As part of the grant, USC's researchers will study whether taking rides can reduce feelings of loneliness and isolation in seniors and improve their health by helping them get to medical appointments on time.

The funds will be used for a pilot program run by the AARP Foundation in Los Angeles. It will provide free Lyft rides to a group of USC Keck Medical Center patients over 60 who have missed at least 2 medical appointments within the past year and have an upcoming appointment on the books. The rides will be available for 3 months.

These patients will also receive a Fitbit activity tracker, and are encouraged to log their daily activities. Additional pilots are scheduled for Chicago and Atlanta in 2018.
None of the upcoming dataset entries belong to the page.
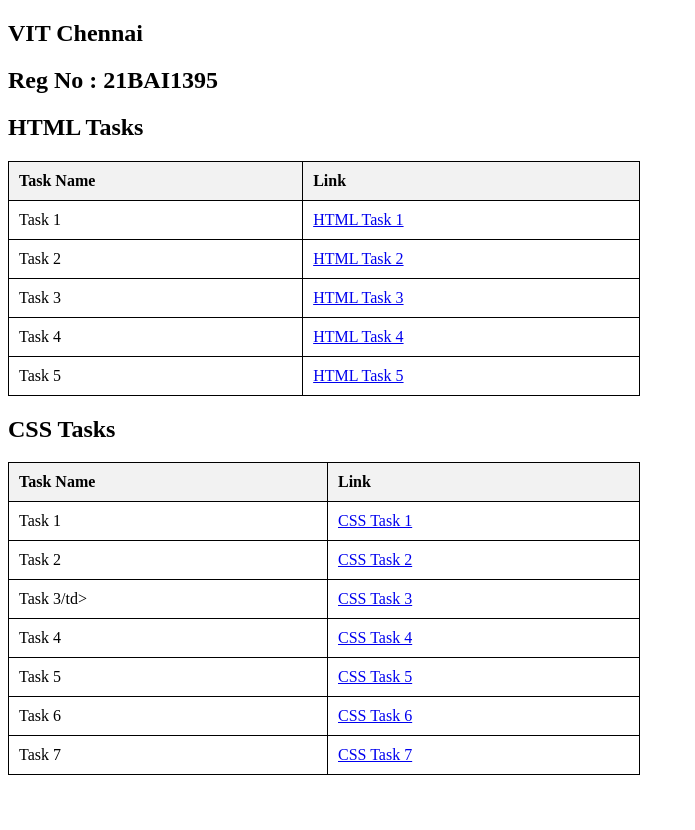
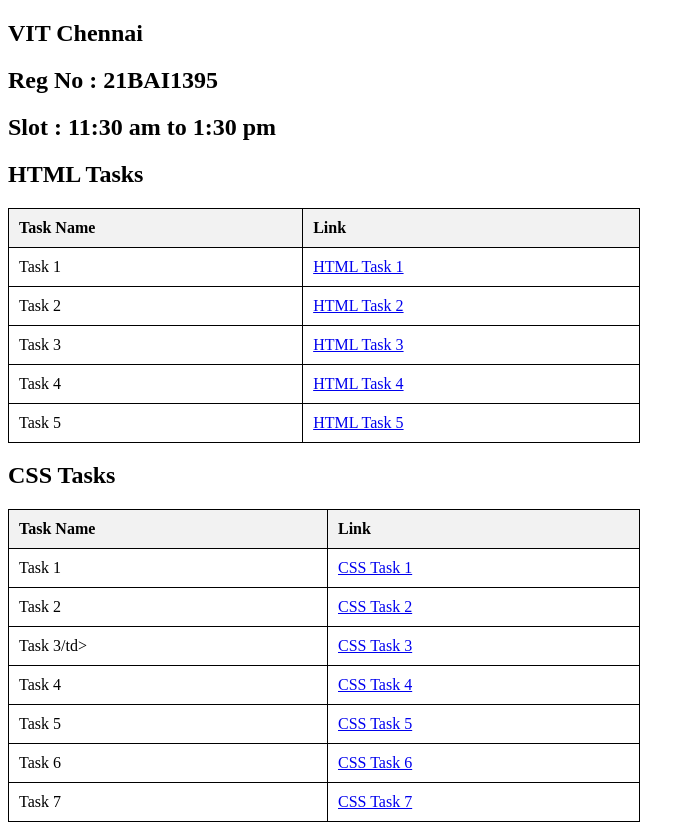
Before and after one commit to TusharKolli/TusharKolli.github.io, a plain HTML site: page index.html in a window 1280 px wide. Shown: the part 60-890 px from the top of the page, without its empty margins (0-695 px from the left). Before the commit the page ends 843 px from the top, so only its background shows below. Drawn offline with Linux system fonts and the light colour scheme.

Commit message:
Update index.html

```diff
--- a/index.html
+++ b/index.html
@@ -25,6 +25,7 @@
     <h1><b>Kolli Tushar</b></h1>
     <h2>VIT Chennai</h2>
     <h2>Reg No : 21BAI1395</h2>
+    <h2>Slot : 11:30 am to 1:30 pm</h2>
     <h2>HTML Tasks</h2>
     <table>
         <tr>
```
Studies have found that transportation gaps result in many low-income seniors missing or delaying their doctor's visits, which is associated with worse health outcomes. It's also an expensive problem for insurance companies, as these patients are more likely to end up in the emergency room.

For Lyft, the business case is clear as it looks to engage new demographics, including seniors, and pick up new sources of revenue in the $6 billion non-emergency medical transportation market. Beyond this specific study, the company is working with a mix of commercial and government insurers will typically foot the bill.

"We want to study whether we can reduce these no-show rates and provide a better experience for elder populations," said Lyft's Dan Trigub, who works on health care solutions.

Lyft is providing training on how to use the app and it allows a phone-based service for those who lack a smartphone. In that case, the car typically arrives within 30 minutes.

Trigub said drivers will be be aware that they need to pickup riders with service animals. That's an issue that got Uber into legal trouble back in 2015.

He also said that there's no additional cost for caregivers to join the ride.

Ultimately, he said, "we want to be the premier solution for elder, low-income and underserved populations."

Uber has also made steps into the health and medical market. It ran its own pilot program in 2015 to deliver flu shot packages to workplaces and homes.